◆ **Task instructions**
Return every line of the data below that includes the string "kern".

◆ **Source records**
[Start of section]
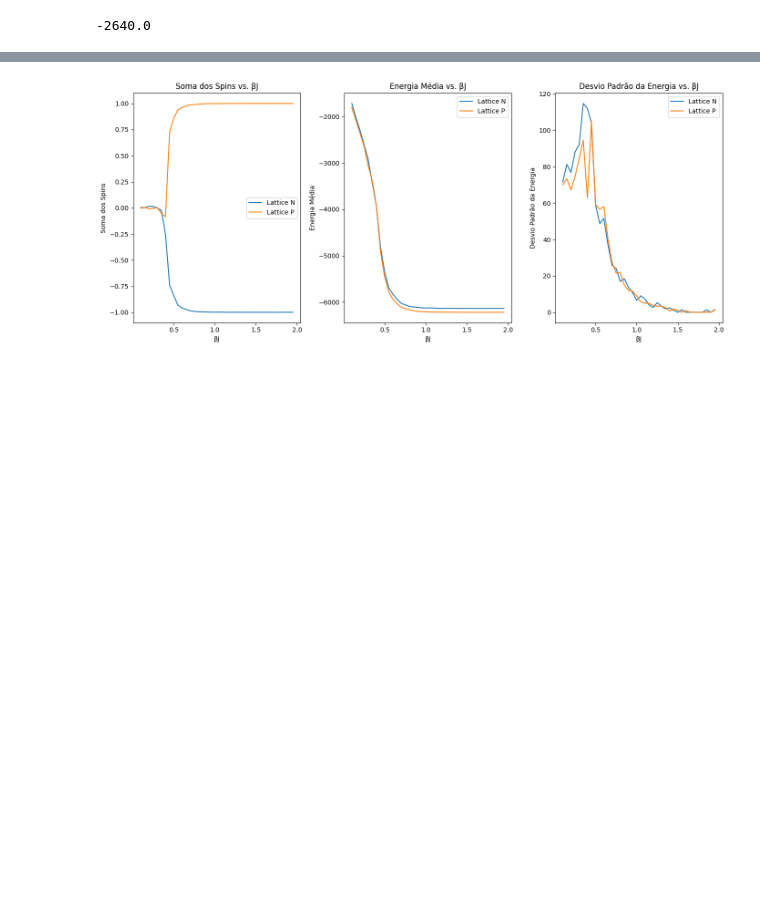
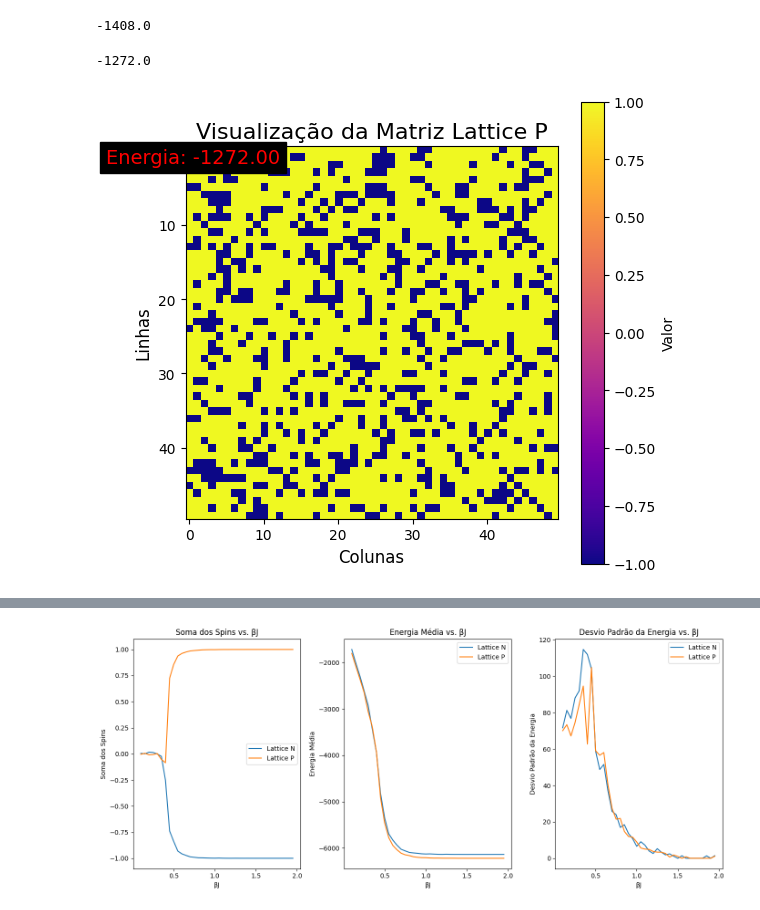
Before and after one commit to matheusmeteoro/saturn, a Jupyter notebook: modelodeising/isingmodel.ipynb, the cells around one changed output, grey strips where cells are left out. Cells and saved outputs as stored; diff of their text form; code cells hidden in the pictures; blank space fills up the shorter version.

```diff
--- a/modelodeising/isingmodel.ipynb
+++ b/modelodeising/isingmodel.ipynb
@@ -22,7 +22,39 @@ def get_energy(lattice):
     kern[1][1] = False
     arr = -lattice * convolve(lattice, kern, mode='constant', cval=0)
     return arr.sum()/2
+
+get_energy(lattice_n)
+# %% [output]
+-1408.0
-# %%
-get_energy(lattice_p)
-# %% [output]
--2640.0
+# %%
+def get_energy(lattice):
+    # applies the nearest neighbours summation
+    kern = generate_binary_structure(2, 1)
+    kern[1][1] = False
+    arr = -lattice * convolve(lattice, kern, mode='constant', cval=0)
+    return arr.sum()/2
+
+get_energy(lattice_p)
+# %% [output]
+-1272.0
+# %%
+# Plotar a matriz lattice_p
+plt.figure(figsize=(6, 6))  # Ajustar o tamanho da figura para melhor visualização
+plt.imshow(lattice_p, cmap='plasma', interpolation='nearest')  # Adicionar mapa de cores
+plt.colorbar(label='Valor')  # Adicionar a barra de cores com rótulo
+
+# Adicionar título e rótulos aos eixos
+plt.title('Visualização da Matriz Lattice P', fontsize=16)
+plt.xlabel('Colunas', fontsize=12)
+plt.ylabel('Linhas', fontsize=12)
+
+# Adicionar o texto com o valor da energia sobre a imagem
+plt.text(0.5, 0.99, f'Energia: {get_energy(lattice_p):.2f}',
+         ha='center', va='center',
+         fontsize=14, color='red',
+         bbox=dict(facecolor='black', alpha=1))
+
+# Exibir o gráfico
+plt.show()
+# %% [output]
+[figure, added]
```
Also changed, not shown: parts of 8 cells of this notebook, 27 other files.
[End of section]
◆ **Task response**
     kern[1][1] = False
     arr = -lattice * convolve(lattice, kern, mode='constant', cval=0)
+    kern = generate_binary_structure(2, 1)
+    kern[1][1] = False
+    arr = -lattice * convolve(lattice, kern, mode='constant', cval=0)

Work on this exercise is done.